----- RECORD SET
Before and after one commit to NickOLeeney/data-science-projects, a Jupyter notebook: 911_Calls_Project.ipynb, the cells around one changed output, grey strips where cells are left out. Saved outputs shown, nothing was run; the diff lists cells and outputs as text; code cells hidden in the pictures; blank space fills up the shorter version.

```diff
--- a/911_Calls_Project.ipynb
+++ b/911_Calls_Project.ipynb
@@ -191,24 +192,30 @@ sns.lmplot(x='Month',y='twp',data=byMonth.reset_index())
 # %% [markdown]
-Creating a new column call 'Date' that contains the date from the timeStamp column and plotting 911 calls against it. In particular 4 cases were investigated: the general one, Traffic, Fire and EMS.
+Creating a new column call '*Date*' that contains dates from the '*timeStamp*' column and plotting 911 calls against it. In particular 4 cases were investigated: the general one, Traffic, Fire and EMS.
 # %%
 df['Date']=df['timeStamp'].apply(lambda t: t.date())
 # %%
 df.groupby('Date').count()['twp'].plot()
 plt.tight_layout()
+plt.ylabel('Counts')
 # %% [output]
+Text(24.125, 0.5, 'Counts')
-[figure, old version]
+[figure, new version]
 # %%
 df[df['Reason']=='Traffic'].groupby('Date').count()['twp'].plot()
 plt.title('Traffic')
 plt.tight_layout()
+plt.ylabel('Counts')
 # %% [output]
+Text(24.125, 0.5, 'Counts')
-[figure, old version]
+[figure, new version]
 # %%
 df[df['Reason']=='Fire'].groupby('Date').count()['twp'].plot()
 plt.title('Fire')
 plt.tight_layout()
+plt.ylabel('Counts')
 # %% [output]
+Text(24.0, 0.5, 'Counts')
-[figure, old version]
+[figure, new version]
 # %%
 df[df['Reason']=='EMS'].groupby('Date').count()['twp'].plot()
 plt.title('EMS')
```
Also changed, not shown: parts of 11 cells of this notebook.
----------
* EXERCISE OBJECTIVE
Reproduce every record, making sure each one stays exactly the same.

* EXERCISE ANSWER
Before and after one commit to NickOLeeney/data-science-projects, a Jupyter notebook: 911_Calls_Project.ipynb, the cells around one changed output, grey strips where cells are left out. Saved outputs shown, nothing was run; the diff lists cells and outputs as text; code cells hidden in the pictures; blank space fills up the shorter version.

```diff
--- a/911_Calls_Project.ipynb
+++ b/911_Calls_Project.ipynb
@@ -191,24 +192,30 @@ sns.lmplot(x='Month',y='twp',data=byMonth.reset_index())
 # %% [markdown]
-Creating a new column call 'Date' that contains the date from the timeStamp column and plotting 911 calls against it. In particular 4 cases were investigated: the general one, Traffic, Fire and EMS.
+Creating a new column call '*Date*' that contains dates from the '*timeStamp*' column and plotting 911 calls against it. In particular 4 cases were investigated: the general one, Traffic, Fire and EMS.
 # %%
 df['Date']=df['timeStamp'].apply(lambda t: t.date())
 # %%
 df.groupby('Date').count()['twp'].plot()
 plt.tight_layout()
+plt.ylabel('Counts')
 # %% [output]
+Text(24.125, 0.5, 'Counts')
-[figure, old version]
+[figure, new version]
 # %%
 df[df['Reason']=='Traffic'].groupby('Date').count()['twp'].plot()
 plt.title('Traffic')
 plt.tight_layout()
+plt.ylabel('Counts')
 # %% [output]
+Text(24.125, 0.5, 'Counts')
-[figure, old version]
+[figure, new version]
 # %%
 df[df['Reason']=='Fire'].groupby('Date').count()['twp'].plot()
 plt.title('Fire')
 plt.tight_layout()
+plt.ylabel('Counts')
 # %% [output]
+Text(24.0, 0.5, 'Counts')
-[figure, old version]
+[figure, new version]
 # %%
 df[df['Reason']=='EMS'].groupby('Date').count()['twp'].plot()
 plt.title('EMS')
```
Also changed, not shown: parts of 11 cells of this notebook.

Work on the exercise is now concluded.